(Itemized modification records)
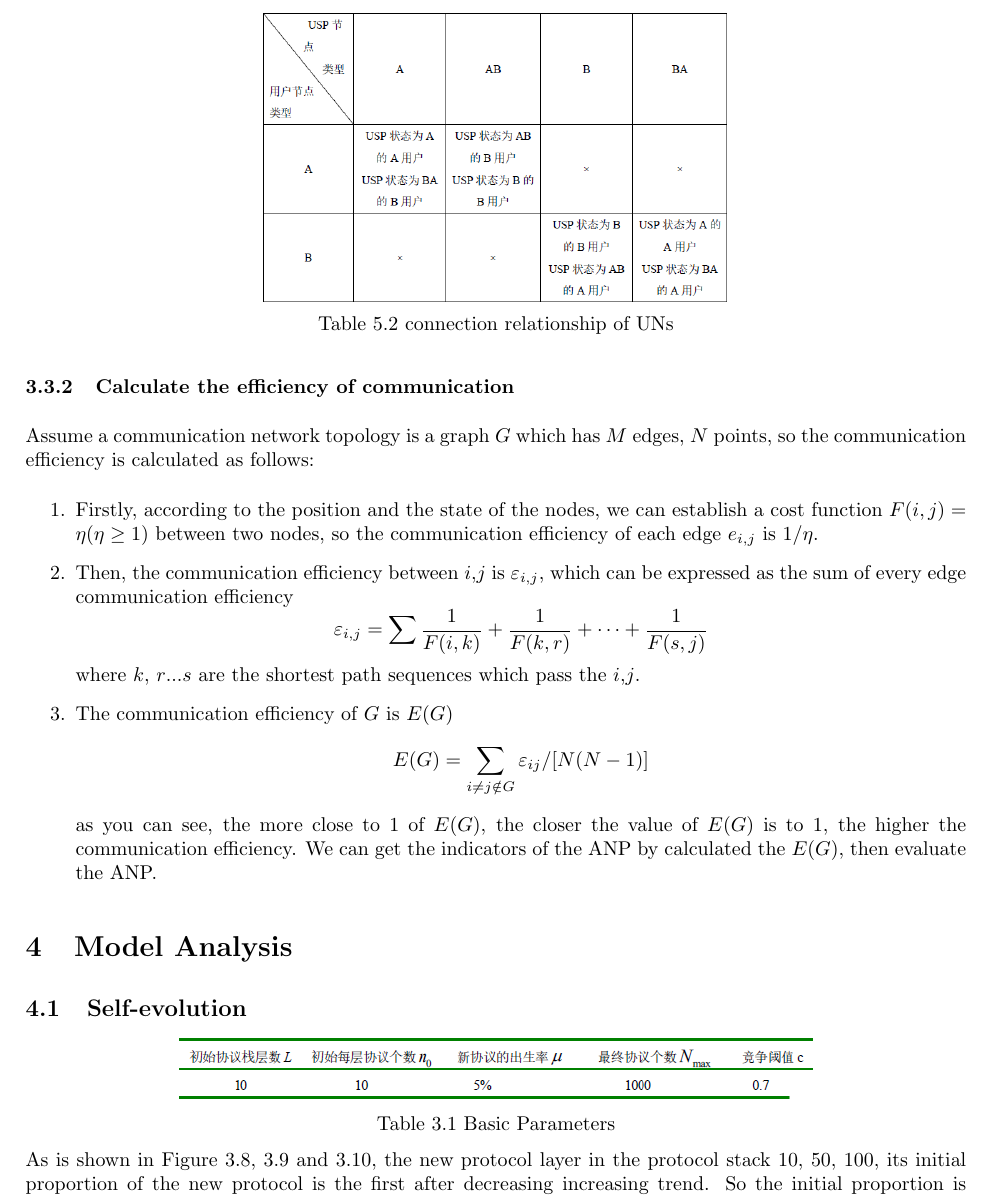
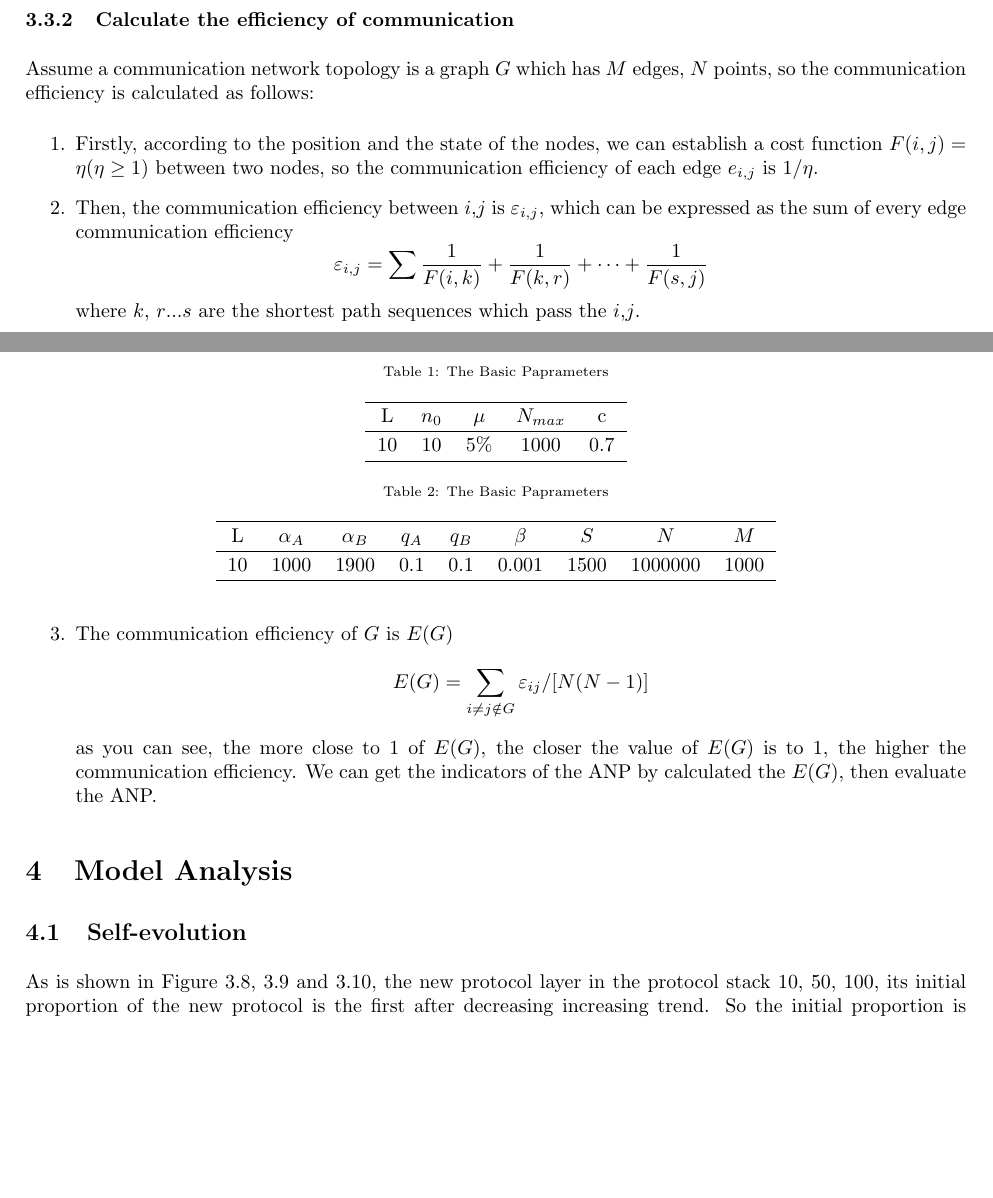
Before and after one commit to Lynn-Lau/Protocol-Adaptability, a LaTeX document (Adaptability of Network Protocol/main.tex): part of page 7 of 11 before the commit and two parts of pages 6 and 7 of 11 after it, the two joined at a grey line, cut at the place of the change, the shorter picture padded with empty space. Compiled offline with pdfLaTeX.

Commit message:
Up main Tex

```diff
--- a/Adaptability of Network Protocol/main.tex
+++ b/Adaptability of Network Protocol/main.tex
@@ -5,7 +5,11 @@
 \usepackage{graphicx}
 \usepackage{caption}
 \usepackage{amsmath}
+\usepackage{array}
+\usepackage{caption}
 \usepackage{amssymb}
+\usepackage{diagbox}
+\usepackage{multirow}
 \geometry{left=2.5cm, right=2.5cm, top=2.5cm, bottom=2.5cm}
 
 \title{Modeling the Adaptability of Network Protocol}
@@ -261,5 +265,29 @@ specific ASPN. We obtain the connection relationship as shown in Table 5.2 accor
-\centerline{\includegraphics[width=.5\textwidth]{Table2.png}}
-\centerline{Table 5.2 connection relationship of UNs}
+% \par
+% \centerline{\includegraphics[width=.5\textwidth]{Table2.png}}
+% \centerline{Table 5.2 connection relationship of UNs}
+%\renewcommand\arraystretch{1.2}
+%\begin{table}
+% \centering
+%  \captionsetup{font={scriptsize}}
+ % \caption{The Connection Relationship of ASPNs}
+ % \begin{tabular}{|l|c|c|c|c|}
+  %\hline
+  %\diagbox{ASPN Nodes}{UN Nodes} & $A$ & $AB$ & $B$ & $BA$ \\
+  %\hline
+  %$A$ & ASPN A user with state A \\
+   %   %& ASPN B user with state BA
+    %  & ASPN B users with state AB \\
+     % %& ASPN B user with state B
+      %& $\times$ & $\times$ \\
+  %\hline
+  %$B$ & $\times$ & $\times$
+   %                 & ASPN B user with state B \\
+    %                & ASPN A user with state AB
+     %               & ASPN user with state A \\
+      %              & ASPN user with state BA \\
+  %\hline
+  %\end{tabular}
+%\end{table}
 
 \subsubsection{Calculate the efficiency of communication}
 Assume a communication network topology is a graph $G$ which has $M$ edges, $N$ points, so the communication efficiency
@@ -283,9 +311,25 @@ is calculated as follows:
 
 \section{Model Analysis}
 \subsection{Self-evolution}
-\par
-\centerline{\includegraphics[width=.7\textwidth]{Table3.png}}
-\centerline{Table 3.1 Basic Parameters}
+% \par
+% \centerline{\includegraphics[width=.7\textwidth]{Table3.png}}
+% \centerline{Table 3.1 Basic Parameters}
+\renewcommand\arraystretch{1.2}
+\begin{table}%{h}
+  \centering
+  \captionsetup{font={scriptsize}}
+  \caption{The Basic Paprameters}\label{tab:tab1}
+  \begin{tabular}{ccccc}
+  \hline
+  % after \\: \hline or \cline{col1-col2} \cline{col3-col4} ...
+  L & $n_0$ & $\mu$ & $N_{max}$ & c \\
+  \hline
+  10 & 10 & $5\%$ & 1000 & 0.7 \\
+  \hline
+\end{tabular}
+
+\end{table}
+
 As is shown in Figure 3.8, 3.9 and 3.10, the new protocol layer in the protocol stack 10, 50, 100, its initial proportion
 of the new protocol is the first after decreasing increasing trend. So the initial proportion is minimum of intermediate
 layer, while from the middle to upper or lower layer showing an increasing trend initial proportion. The protocols in the
@@ -295,9 +339,25 @@ waist of the hourglass appear has less survival.
 
 \subsection{Evolution Model Based on Dynamic Section of User Behavior}
 The basic parameters of the experiment described as shown in Table 4.1,
-\par
-\centerline{\includegraphics[width=.7\textwidth]{Table4.png}}
-\centerline{Table 4.1 Basic parameters}
+%\par
+%\centerline{\includegraphics[width=.7\textwidth]{Table4.png}}
+% \captionsetup{font={scriptsize}}
+%\centerline{Table 4.1 Basic parameters}
+\renewcommand\arraystretch{1.2}
+\begin{table}%{}
+  \centering
+  \captionsetup{font={scriptsize}}
+  \caption{The Basic Paprameters}\label{tab:tab1}
+  \begin{tabular}{ccccccccc}
+  \hline
+  % after \\: \hline or \cline{col1-col2} \cline{col3-col4} ...
+  L & $\alpha_A$ & $\alpha_B$ & $q_A$ & $q_B$ &$\beta$ & $S$ & $N$ & $M$ \\
+  \hline
+  10 & 1000 & 1900 & 0.1 & 0.1 & 0.001 & 1500 & 1000000 & 1000 \\
+  \hline
+\end{tabular}
+
+\end{table}
 
 \subsubsection{The Influence of the Protocol Utility to Adaptability}
 As is shown in Figure 4.1, the ANP will increase if we increase the utility of protocol B, we can get the penetration
```
Also changed, not shown: Adaptability of Network Protocol/main.pdf, Adaptability of Network Protocol/main.tex (4 more changed lines).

[Activity]: Every line above that includes the string "scriptsize" needs to be copied.

[The answer]:
+%  \captionsetup{font={scriptsize}}
+  \captionsetup{font={scriptsize}}
+% \captionsetup{font={scriptsize}}
+  \captionsetup{font={scriptsize}}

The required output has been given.